### MATERIAL TO PROCESS
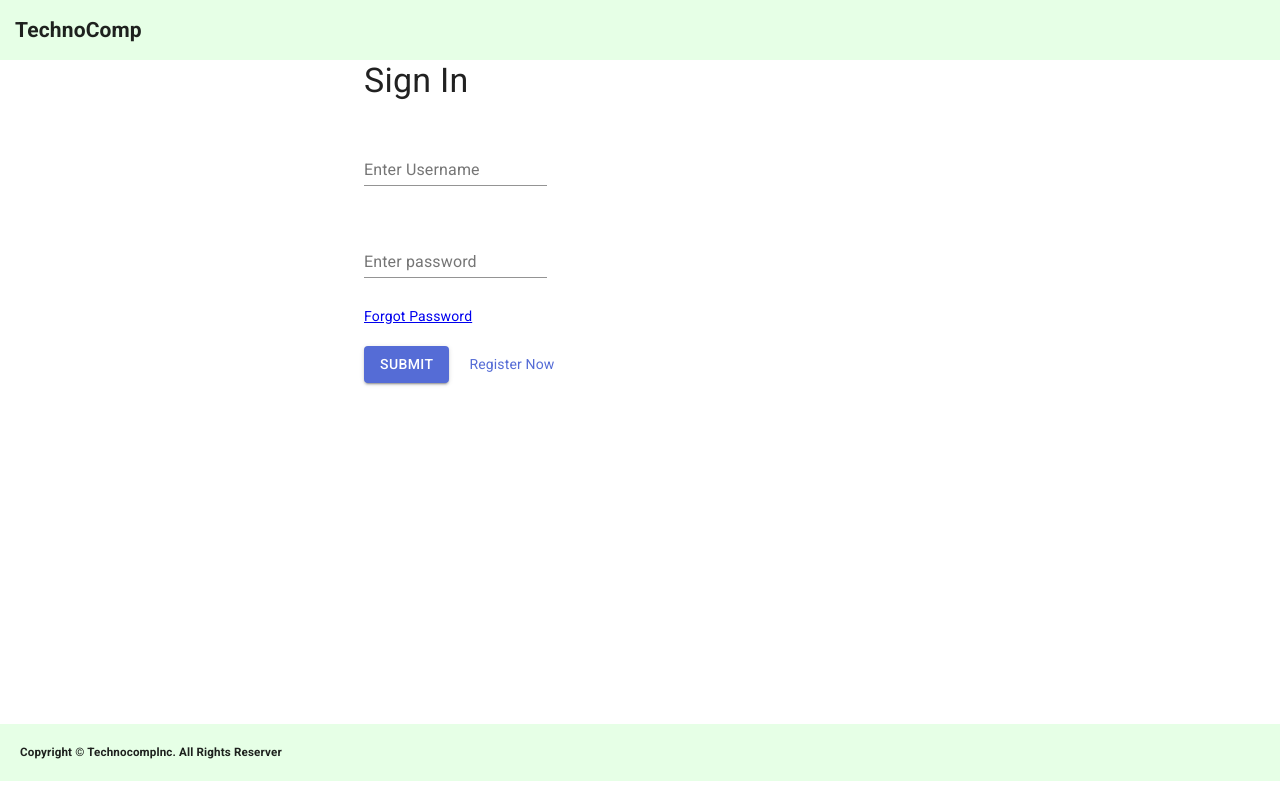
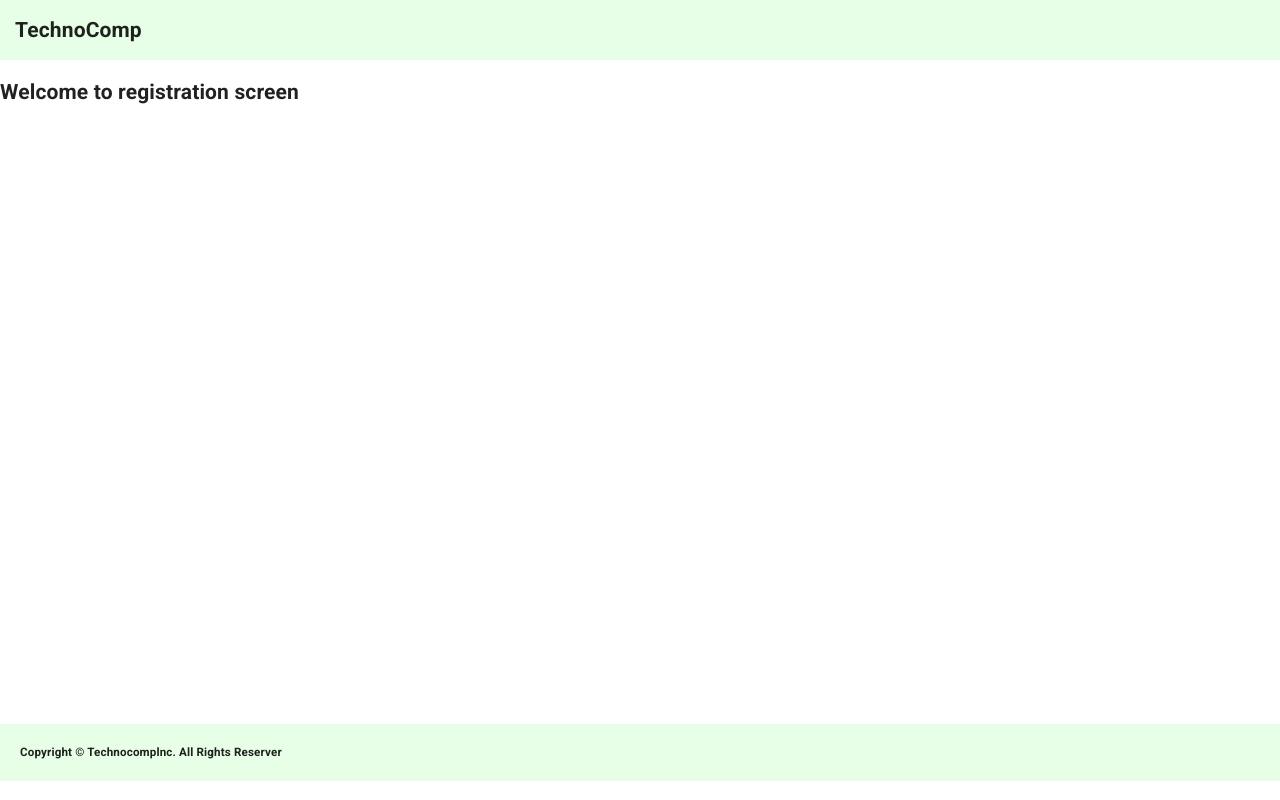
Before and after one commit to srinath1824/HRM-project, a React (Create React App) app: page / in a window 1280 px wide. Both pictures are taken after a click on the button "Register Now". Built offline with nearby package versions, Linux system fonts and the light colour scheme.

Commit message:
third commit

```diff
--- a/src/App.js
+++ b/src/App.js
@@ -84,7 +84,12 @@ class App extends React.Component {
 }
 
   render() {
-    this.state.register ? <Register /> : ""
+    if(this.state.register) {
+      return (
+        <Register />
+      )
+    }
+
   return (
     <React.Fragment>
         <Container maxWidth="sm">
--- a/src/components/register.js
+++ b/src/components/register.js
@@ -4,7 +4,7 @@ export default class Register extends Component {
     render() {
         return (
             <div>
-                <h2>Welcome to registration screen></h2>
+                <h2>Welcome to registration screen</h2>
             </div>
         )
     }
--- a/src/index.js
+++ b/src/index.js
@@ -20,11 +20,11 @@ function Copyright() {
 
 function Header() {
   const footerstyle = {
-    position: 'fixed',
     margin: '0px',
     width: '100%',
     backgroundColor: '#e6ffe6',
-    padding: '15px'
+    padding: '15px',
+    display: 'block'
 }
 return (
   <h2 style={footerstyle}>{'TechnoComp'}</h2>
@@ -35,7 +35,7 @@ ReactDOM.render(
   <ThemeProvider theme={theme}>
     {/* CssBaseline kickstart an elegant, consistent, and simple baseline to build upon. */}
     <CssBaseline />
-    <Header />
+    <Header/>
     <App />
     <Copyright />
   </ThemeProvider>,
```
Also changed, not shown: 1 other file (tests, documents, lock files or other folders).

==

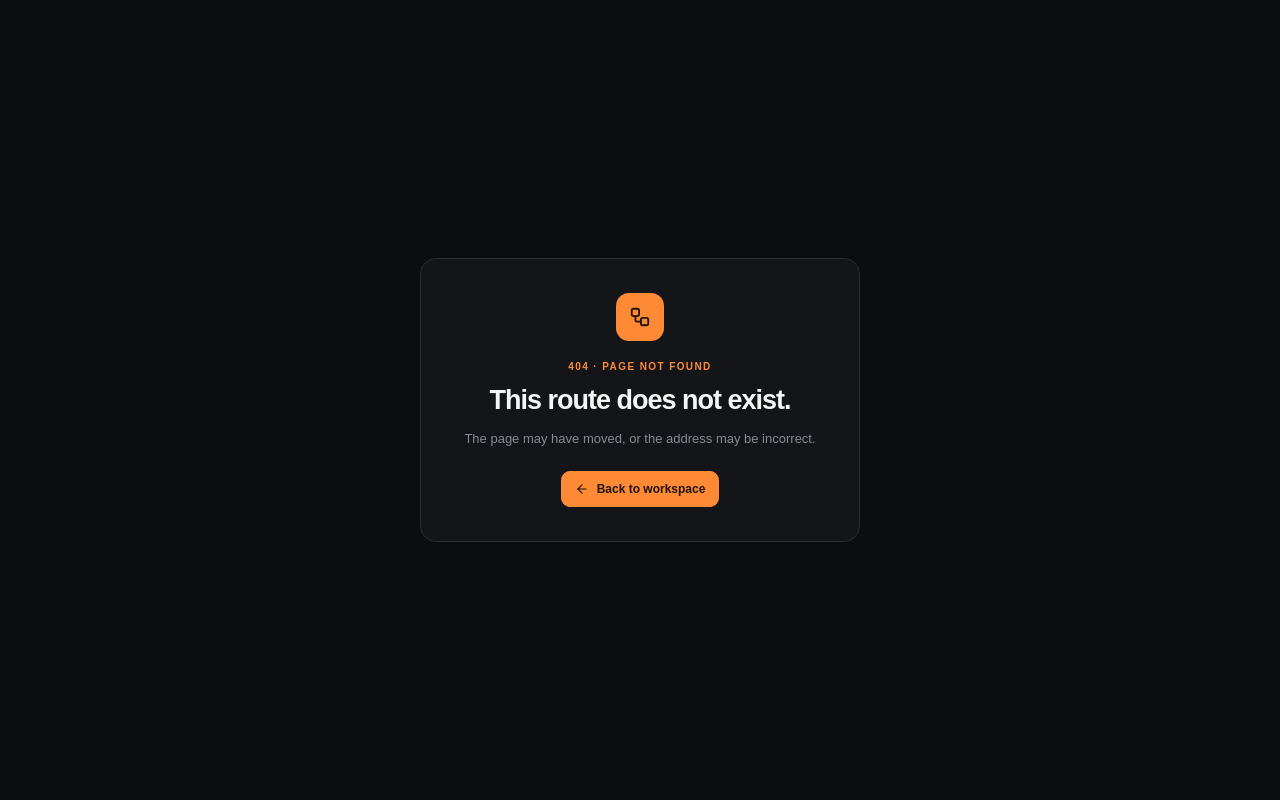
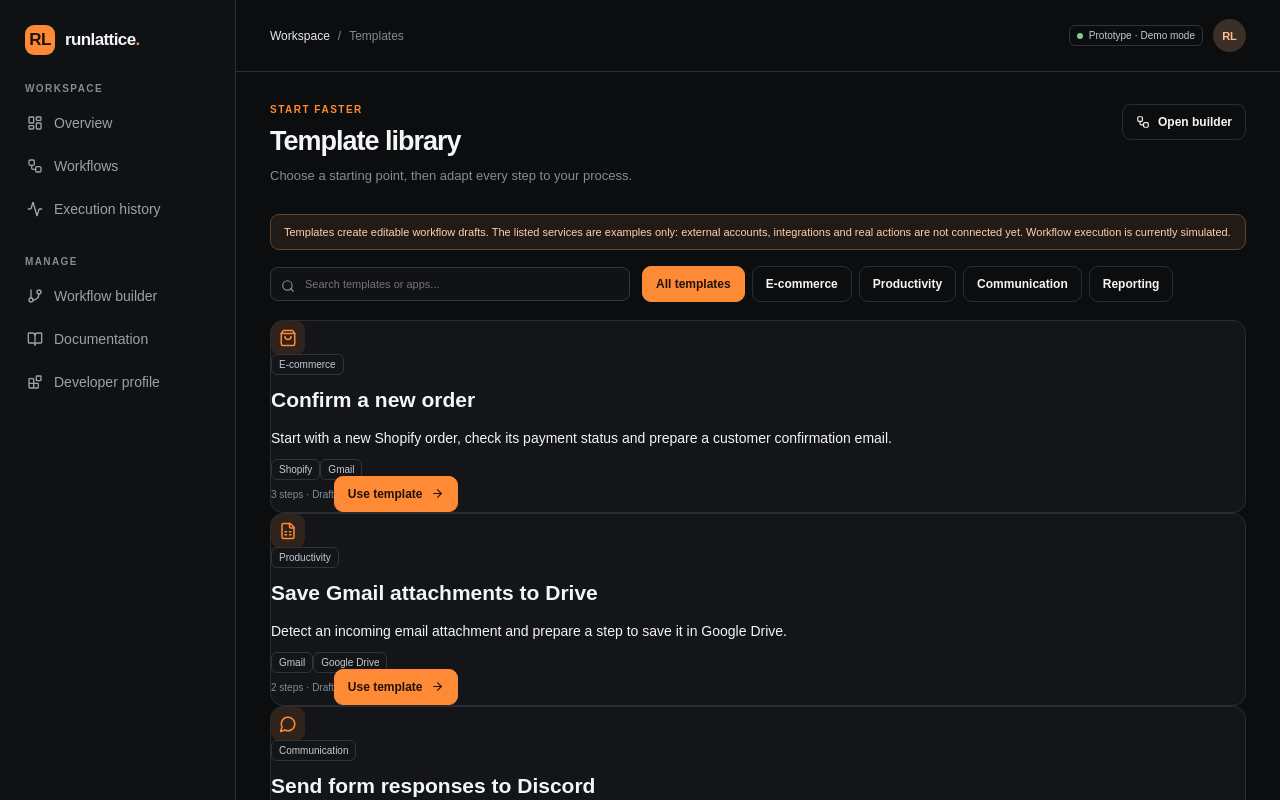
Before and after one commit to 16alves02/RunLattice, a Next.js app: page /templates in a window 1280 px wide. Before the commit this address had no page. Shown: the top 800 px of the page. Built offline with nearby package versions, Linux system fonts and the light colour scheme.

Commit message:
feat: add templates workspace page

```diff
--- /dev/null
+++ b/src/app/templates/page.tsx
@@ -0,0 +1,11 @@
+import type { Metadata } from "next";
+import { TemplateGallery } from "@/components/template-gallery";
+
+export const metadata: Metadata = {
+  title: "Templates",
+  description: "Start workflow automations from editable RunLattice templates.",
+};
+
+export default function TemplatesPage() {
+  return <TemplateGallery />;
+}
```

### REQUIREMENT
Give only the lines from the one holding "Before and after one commit to srinath1824/HRM-project, a" through the one holding "Also changed, not", each restated exactly as it appears above.

### ANSWER BOX
Before and after one commit to srinath1824/HRM-project, a React (Create React App) app: page / in a window 1280 px wide. Both pictures are taken after a click on the button "Register Now". Built offline with nearby package versions, Linux system fonts and the light colour scheme.

Commit message:
third commit

```diff
--- a/src/App.js
+++ b/src/App.js
@@ -84,7 +84,12 @@ class App extends React.Component {
 }
 
   render() {
-    this.state.register ? <Register /> : ""
+    if(this.state.register) {
+      return (
+        <Register />
+      )
+    }
+
   return (
     <React.Fragment>
         <Container maxWidth="sm">
--- a/src/components/register.js
+++ b/src/components/register.js
@@ -4,7 +4,7 @@ export default class Register extends Component {
     render() {
         return (
             <div>
-                <h2>Welcome to registration screen></h2>
+                <h2>Welcome to registration screen</h2>
             </div>
         )
     }
--- a/src/index.js
+++ b/src/index.js
@@ -20,11 +20,11 @@ function Copyright() {
 
 function Header() {
   const footerstyle = {
-    position: 'fixed',
     margin: '0px',
     width: '100%',
     backgroundColor: '#e6ffe6',
-    padding: '15px'
+    padding: '15px',
+    display: 'block'
 }
 return (
   <h2 style={footerstyle}>{'TechnoComp'}</h2>
@@ -35,7 +35,7 @@ ReactDOM.render(
   <ThemeProvider theme={theme}>
     {/* CssBaseline kickstart an elegant, consistent, and simple baseline to build upon. */}
     <CssBaseline />
-    <Header />
+    <Header/>
     <App />
     <Copyright />
   </ThemeProvider>,
```
Also changed, not shown: 1 other file (tests, documents, lock files or other folders).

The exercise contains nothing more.